"The reason why I have picked these two
goalkeepers, they have just to get more international games, especially the way we play," says Sundhage. "We want to keep the ball. We talk about keeping possession and switching the point of
attack. I want them to do that in the back four and even use the goalkeeper and both Hope and Nicole are very good with their feet and that's necessary with the way we're playing right now."
Scurry, 36, is one of four alternates named, along with defender Ali Krieger
, midfielder Kacey White
and forward Lauren Cheney
Scurry started for the USA at the 1995, 1999 and 2003 FIFA Women's World Cups and won gold medals at the 1996 and 2004 Olympics.
The U.S. women play four more games before leaving
for China in late July.

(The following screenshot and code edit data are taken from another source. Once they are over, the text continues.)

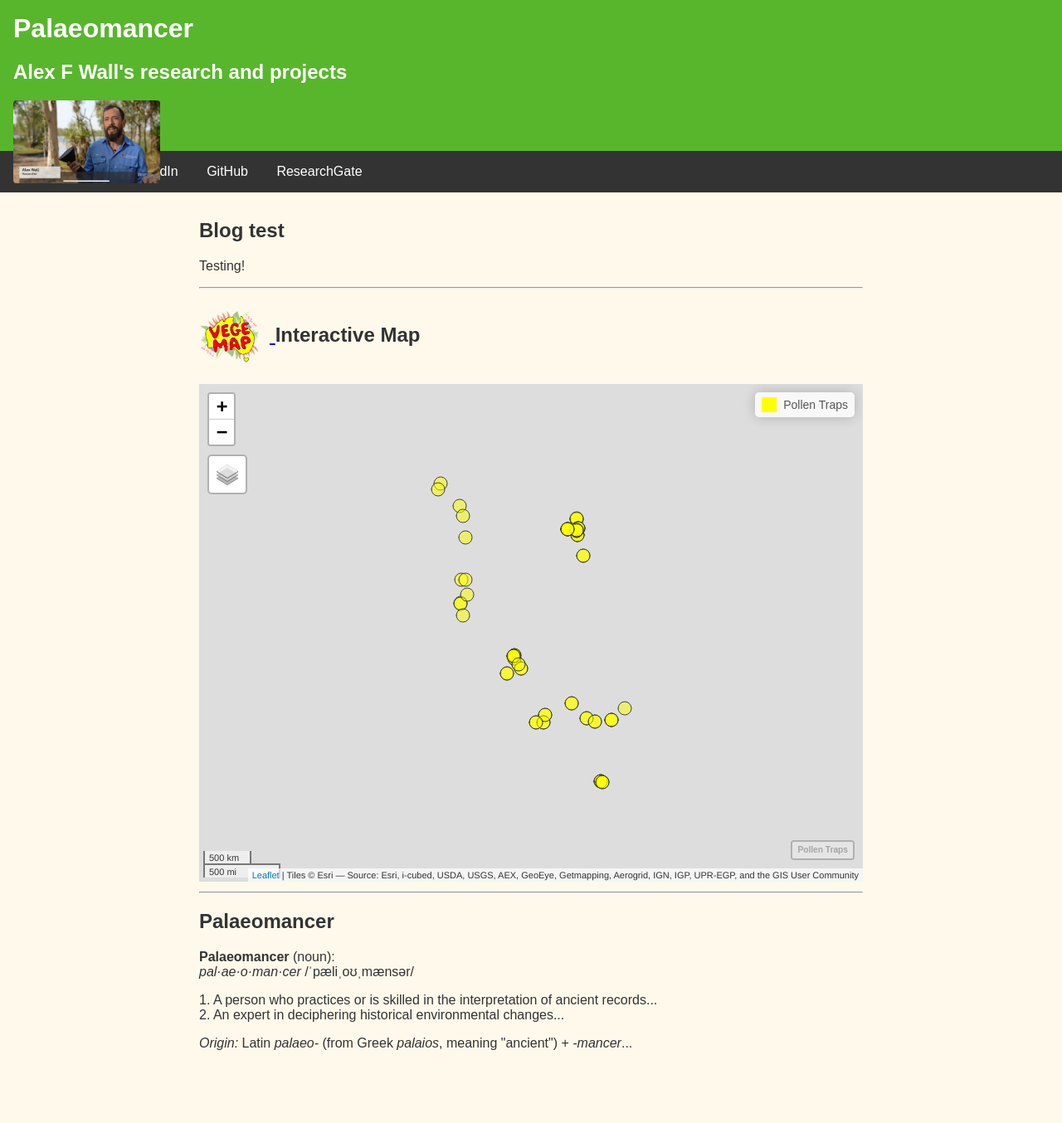
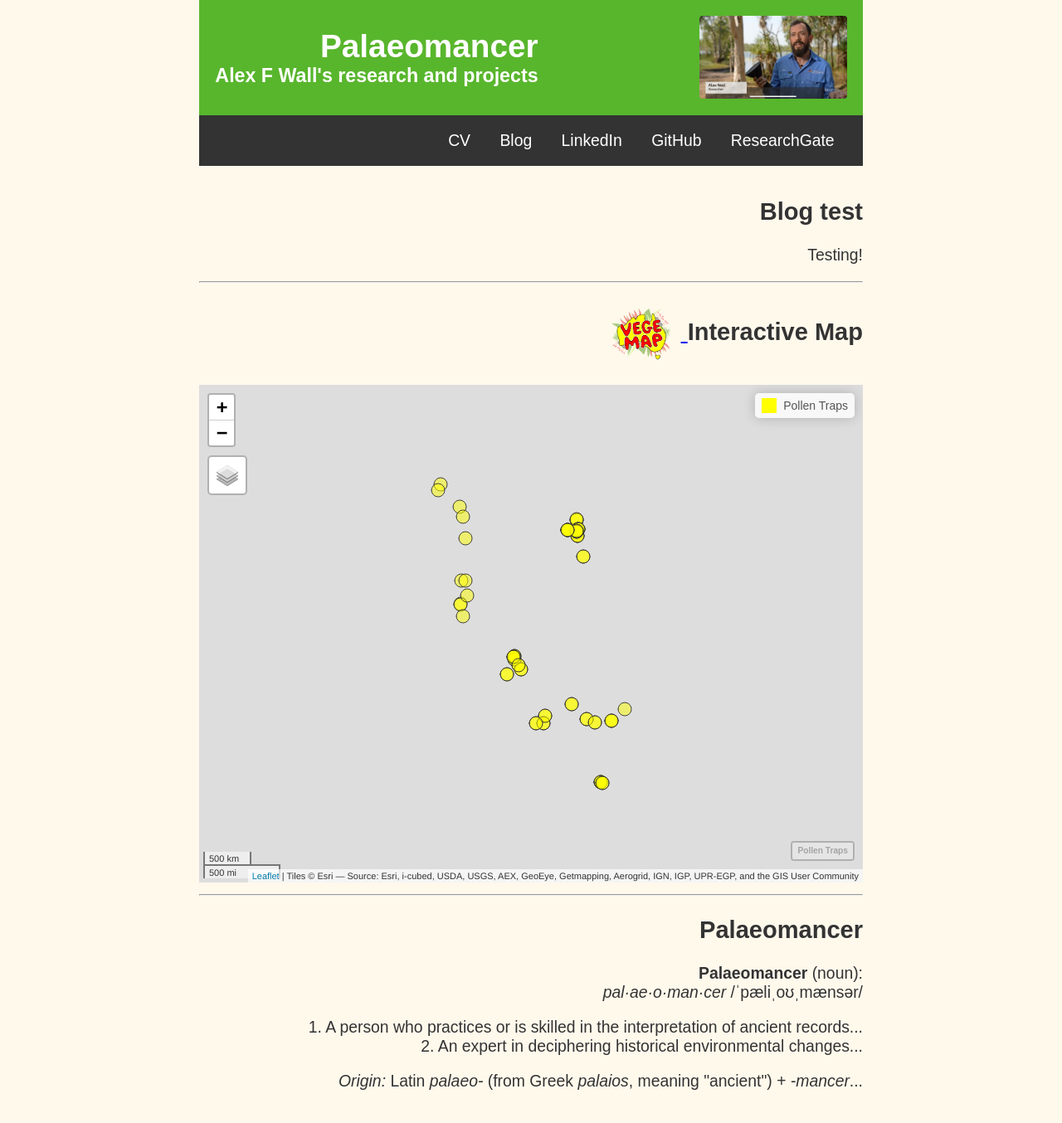
Before and after one commit to AlexFWall/Palaeomancer, a Jekyll site: the page built from index.md, in a window 1280 px wide. Shown: the whole page at 83% size. Built offline with Jekyll 4.4.1, drawn with Linux system fonts in a browser that asks for light colours; before the commit the page ends 1299 px from its top, so only the background shows below that.

Commit message:
Update home.html

```diff
--- a/_layouts/home.html
+++ b/_layouts/home.html
@@ -6,8 +6,11 @@ layout: null
 <html lang="en">
 <head>
   <meta charset="UTF-8">
+  <!-- This helps ensure proper scaling on mobile -->
+  <meta name="viewport" content="width=device-width, initial-scale=1.0">
   <title>{{ page.title }}</title>
   <style>
+    /* Base styling */
     body {
       font-family: Arial, sans-serif;
       background-color: #FFF9EC;
@@ -15,39 +18,71 @@ layout: null
       margin: 0;
       padding: 0;
     }
+    /* Center everything horizontally and right-align text */
+    .container {
+      max-width: 800px;
+      margin: 0 auto; /* centers horizontally */
+      text-align: right; /* right-aligns the text inside */
+      padding: 0 1em;
+    }
+    /* Make fonts slightly larger by default */
+    body, .container {
+      font-size: 1.1em;
+    }
+    /* Header styles */
     header {
+      display: flex;
+      align-items: center;
+      justify-content: space-between; /* space between the title and image */
       background-color: #58B62C;
       color: white;
       padding: 1em;
-      text-align: left;
-      position: relative;
-      height: 150px;
+      margin-bottom: 0; /* We'll rely on .container for spacing */
     }
+    header .subtitle {
+      margin: 0;
+      font-size: 1.2em;
+    }
+    /* Nav styles */
     nav {
-      margin: 0;
+      background-color: #333;
       padding: 1em;
-      background-color: #333;
-      text-align: left;
+      margin-bottom: 2em; /* space after nav before main content */
     }
     nav a {
       margin: 0 15px;
       color: white;
       text-decoration: none;
     }
-    .container {
-      max-width: 800px;
-      margin: 2em auto;
-      padding: 0 1em;
+    /* Blog container, map, definition */
+    .content-area {
+      margin-bottom: 2em;
     }
     iframe {
       width: 100%;
       height: 600px;
       border: none;
     }
+
+    /* Make fonts even bigger on smaller screens (e.g., phones) */
+    @media (max-width: 600px) {
+      body, .container {
+        font-size: 1.2em; /* slightly larger on mobile */
+      }
+      header {
+        flex-direction: column; /* stack the title and image vertically */
+        text-align: right;      /* keep text right-aligned */
+      }
+      header img {
+        margin-top: 1em;
+      }
+    }
   </style>
 </head>
 <body>
-   <!-- NEW HEADER WITH IMAGE + SUBTITLE -->
+
+  <!-- Header and Title -->
+  <div class="container">
     <header>
       <div>
         <h1 style="margin: 0;">{{ site.title }}</h1>
@@ -57,6 +92,10 @@ layout: null
            alt="Alex F. Wall"
            style="height: 100px; border-radius: 4px;">
     </header>
+  </div>
+
+  <!-- Navigation -->
+  <div class="container">
     <nav>
       <a href="{{ '/cv/' | relative_url }}">CV</a>
       <a href="{{ '/blog/' | relative_url }}">Blog</a>
@@ -64,11 +103,18 @@ layout: null
       <a href="https://github.com/AlexFWall">GitHub</a>
       <a href="https://www.researchgate.net/profile/Your-Name">ResearchGate</a>
     </nav>
-  <div class="container">
+  </div>
+
+  <!-- Main content area: blog post, map, definition -->
+  <div class="container content-area">
     <!-- 1) Most Recent Blog Post -->
     {% assign latest_post = site.posts | first %}
+    {% if latest_post %}
       <h2>{{ latest_post.title }}</h2>
       {{ latest_post.content }}
+    {% else %}
+      <p>No blog posts yet!</p>
+    {% endif %}
     <hr>
 
     <!-- 2) Map -->
```
Lines whose indentation alone changed are shown as unchanged.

They travel to Europe this weekend to play Norway (July 2) and Sweden (July 5) before finishing their domestic schedule with home games against Brazil in Commerce City,
Col., July 13 and San Diego July 16.
2008 UNITED STATES OLYMPIC WOMEN'S SOCCER TEAM
Nicole Barnhart (Gilbertsville, Pa.), Hope Solo (Richland, Wash.)
Rachel Buehler (Del Mar, Calif.), Lori Chalupny (St. Louis, Mo.), Stephanie Cox (Elk
Grove, Calif.), Kate Markgraf (Bloomfield Hills, Mich.), Heather Mitts (Cincinnati, Ohio), Christie Rampone (Point Pleasant, N.J.)
(Redondo Beach, Calif.), Tobin Heath (Basking Ridge, N.J.), Angela Hucles (Virginia Beach, Va.), Carli Lloyd (Delran, N.J.), Heather O'Reilly (East Brunswick, N.J.), Lindsay Tarpley (Kalamazoo,
Mich.), Aly Wagner (San Jose, Calif.)
Natasha Kai (Kahuku, Hawaii), Amy Rodriguez (Lake Forest, Calif.), Abby Wambach (Rochester, N.Y.)
For detailed roster with caps and goals click HERE.
For player bios, click HERE.